Ascertainment of incident cases is incomplete because the data are for persons receiving ESRD treatment as reported to CMS and do not include patients who die of ESRD before receiving treatment and those who are not reported to CMS. Because the incidence of ESRD-DM was defined in terms of initiation of ESRD treatment, changes in incidence may have been due to changes in factors other than disease incidence. These include changes in treatment and care practices, greater recognition of the etiologic role of diabetes in ESRD, better access to ESRD treatment or acceptance of treatment, or a combination of these factors.3

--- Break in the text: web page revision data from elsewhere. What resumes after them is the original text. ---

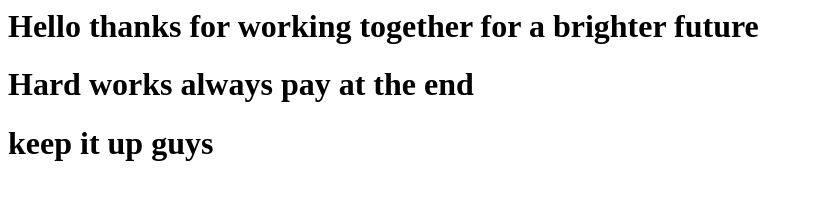
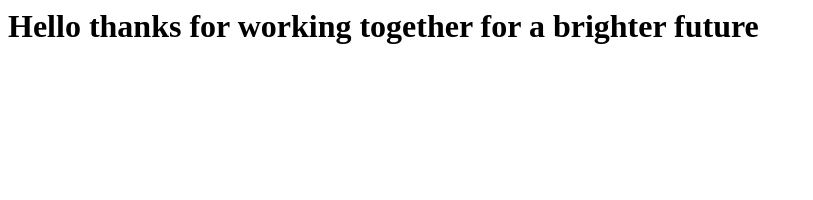
Before and after one commit to Eugenia-cloud/Ansible-Jenkins-, a plain HTML site: page index.html in a window 1280 px wide. Shown: the whole page, without its empty margins (0-813 px from the left). Drawn offline with Linux system fonts and the light colour scheme.

Commit message:
Update index.html

```diff
--- a/index.html
+++ b/index.html
@@ -1,3 +1 @@
 <h1> Hello thanks for working together for a brighter future</h1>
-<h1> Hard works always pay at the end</h1>
-<h1> keep it up guys </h1>
```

In 1996, the NHIS estimate of the number of U.S. residents with diabetes was unusually low. Relative to 1995, the 1996 NHIS sample size was reduced by approximately 25% in the first and second quarters and by approximately 50% in the third and fourth quarters. Beginning in 1997, the NHIS survey methodology was changed;4 instead of asking a one-sixth subsample of respondents whether during the preceding 12 months a family member had diabetes, all sampled adult respondents were asked whether a health professional had ever told them they had diabetes. The low estimate in 1996 and the survey redesign in 1997 resulted in a large increase in the estimated number of people with diagnosed diabetes between 1996 and 1997.

CMS began collecting Hispanic ethnicity data in 1995 and NHIS began collecting it in 1997. Therefore, for ESRD-DM incidence trends, race and ethnicity were considered independently. Persons who identified themselves as black or white might be Hispanic or non-Hispanic, and persons who identified themselves as Hispanic might be of any race.

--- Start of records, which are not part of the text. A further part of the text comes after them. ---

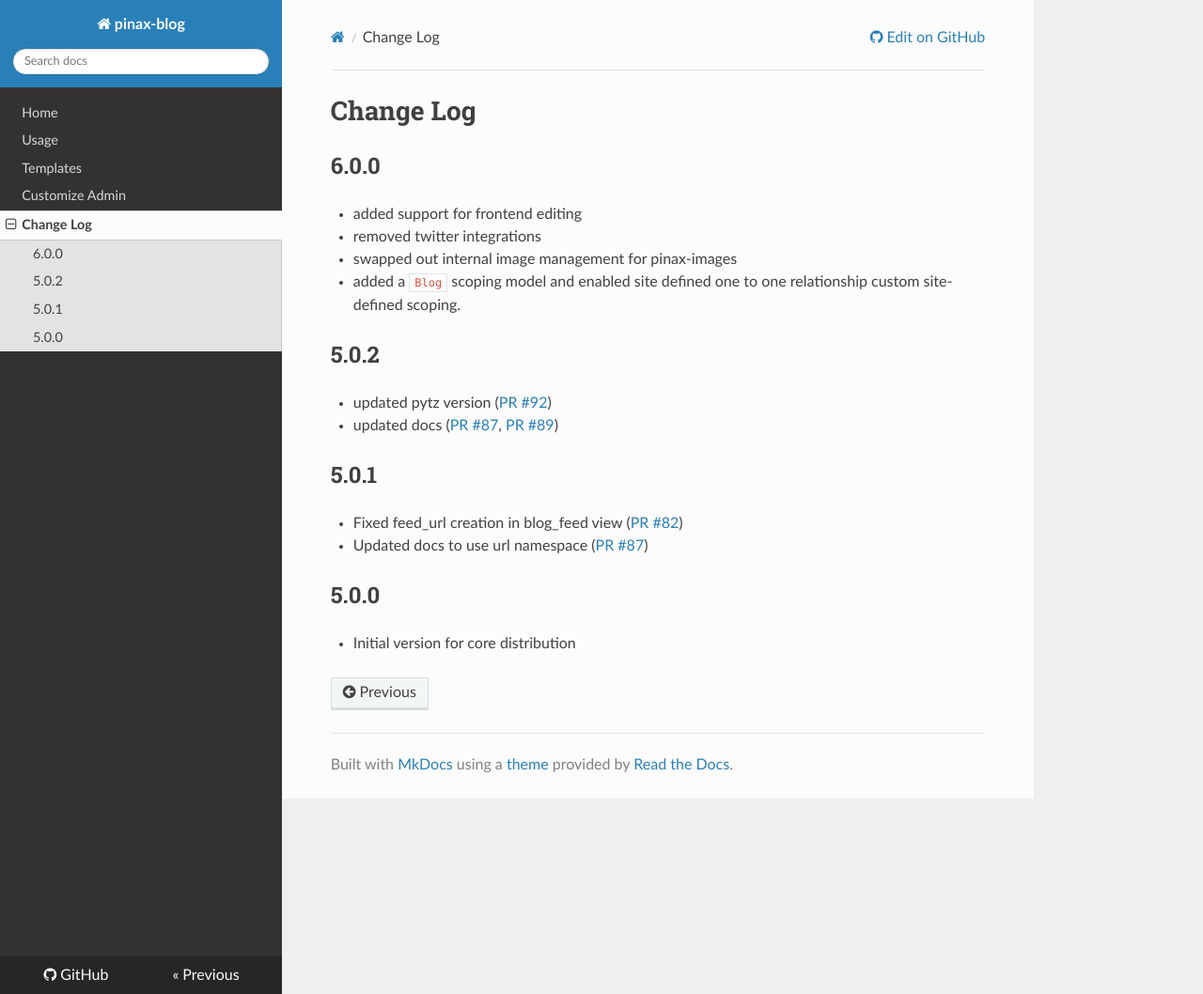
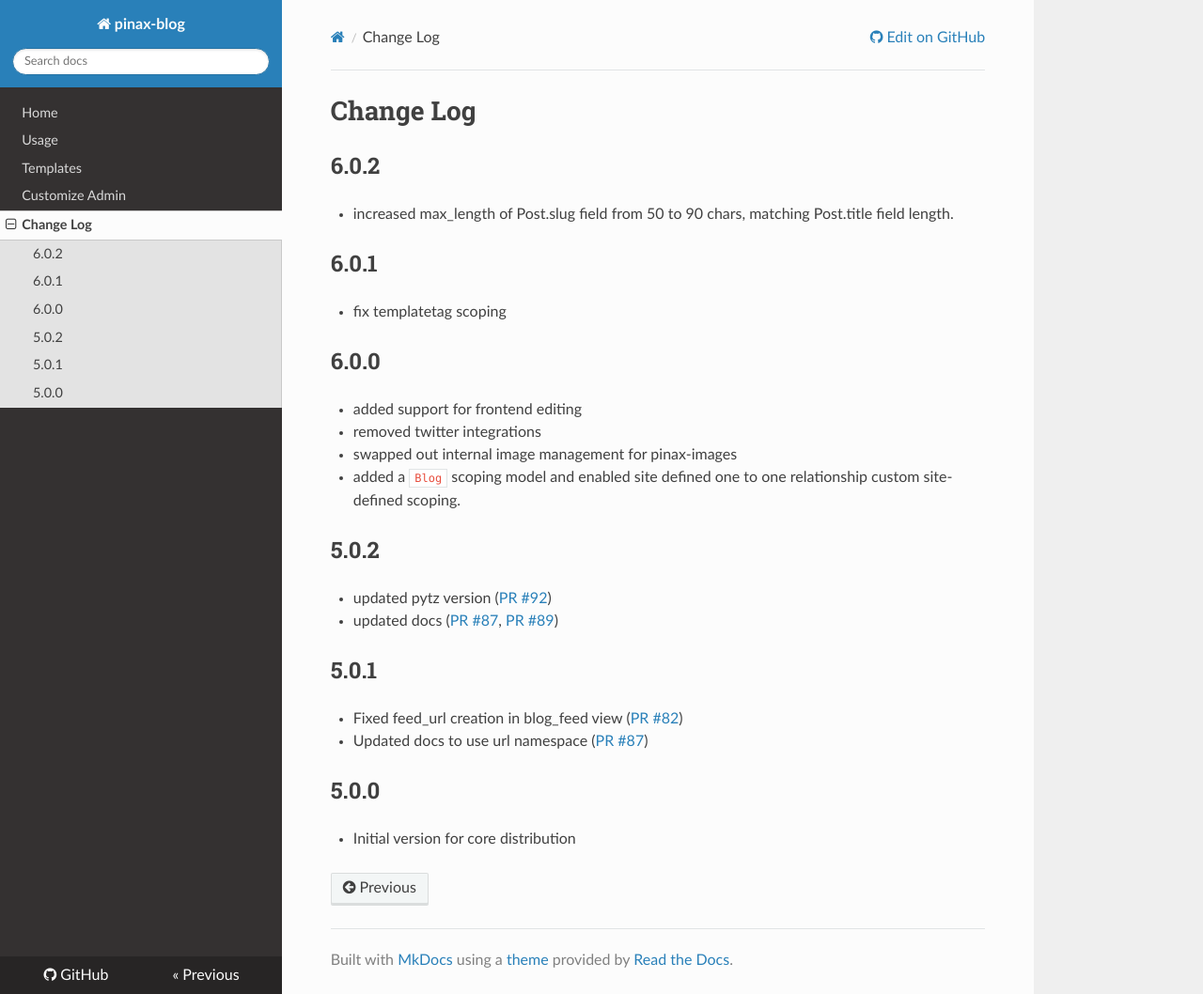
Before and after one commit to pinax/pinax-blog, an MkDocs documentation site: the page built from docs/changelog.md, in a window 1280 px wide and 1058 px high. Shown: the whole window at 94% size. Built offline with MkDocs 1.6.1, drawn with Linux system fonts in a browser that asks for light colours; nearby versions of some CDN libraries; old or Windows-style settings are respelled for this version of MkDocs.

Commit message:
Update version, changelog, authors

```diff
--- a/docs/changelog.md
+++ b/docs/changelog.md
@@ -1,4 +1,12 @@
 # Change Log
+
+## 6.0.2
+
+* increased max_length of Post.slug field from 50 to 90 chars, matching Post.title field length.
+
+## 6.0.1
+
+* fix templatetag scoping
 
 ## 6.0.0
 
--- a/setup.py
+++ b/setup.py
@@ -19,7 +19,7 @@ URL = "https://github.com/pinax/pinax-blog"
 
 setup(
     name=NAME,
-    version="6.0.1",
+    version="6.0.2",
     description=DESCRIPTION,
     long_description=read("README.rst"),
     url=URL,
```
Also changed, not shown: 1 other file.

NHIS underestimates the true prevalence of diabetes. Estimates from the National Health and Nutrition Examination Survey suggest that approximately 1 of 4 persons with diabetes are unaware they have diabetes because their diabetes has not been diagnosed.5

References

 

  1. United States Renal Data System. Available at http://www.usrds.org.*
  2. Botman SL, Moore TF, Moriarity CL, Parsons VL. Design and estimation for the National Health Interview Survey, 1995–2004.[PDF–299.35 MB] National Center for Health Statistics. Vital Health Stat 2000;2(130).
  3. Nelson RG, Knowler WC, Pettitt DJ, Bennett PH. Kidney diseases in diabetes. In: Diabetes in America. 2nd edition Harris MI, Cowie CC, Stern MP, Boyko EJ, Reiber GE, Bennett PH, editors. Washington, DC: US Department of Health and Human Services, National Institutes of Health; 1995. DHHS publication no. (NIH)95-1468; 361−366.
  4. Centers for Disease Control (CDC). 1997 National Health Interview Survey (NHIS) Public Use Data Release: NHIS Survey Description.[PDF–134.08 MB] Hyattsville, MD: US Department of Health and Human Services, 2000.
  5. Centers for Disease Control and Prevention. National Diabetes Statistics Report: Estimates of Diabetes and Its Burden in the United States, 2014. Atlanta, GA: US Department of Health and Human Services; 2014.

* Links to non-Federal organizations found at this site are provided solely as a service to our users. These links do not constitute an endorsement of these organizations or their programs by CDC or the Federal Government, and none should be inferred. CDC is not responsible for the content of the individual organization Web pages found at these links.

 

Know Your Score Widget. Flash Player 9 is required.
Know Your Score Widget.
Flash Player 9 is required.

CDC 24/7 – Saving Lives. Protecting People. Saving Money Through Prevention. Learn More About How CDC Works For You…
Contact Us:
  • Centers for Disease Control and Prevention
    1600 Clifton Rd
    Atlanta, GA 30333
  • 800-CDC-INFO
    (800-232-4636)
    TTY: (888) 232-6348
  • Contact CDC-INFO
USA.gov: The U.S. Government's Official Web PortalDepartment of Health and Human Services
Centers for Disease Control and Prevention   1600 Clifton Rd. Atlanta, GA 30329-4027, USA
800-CDC-INFO (800-232-4636) TTY: (888) 232-6348 - Contact CDC-INFO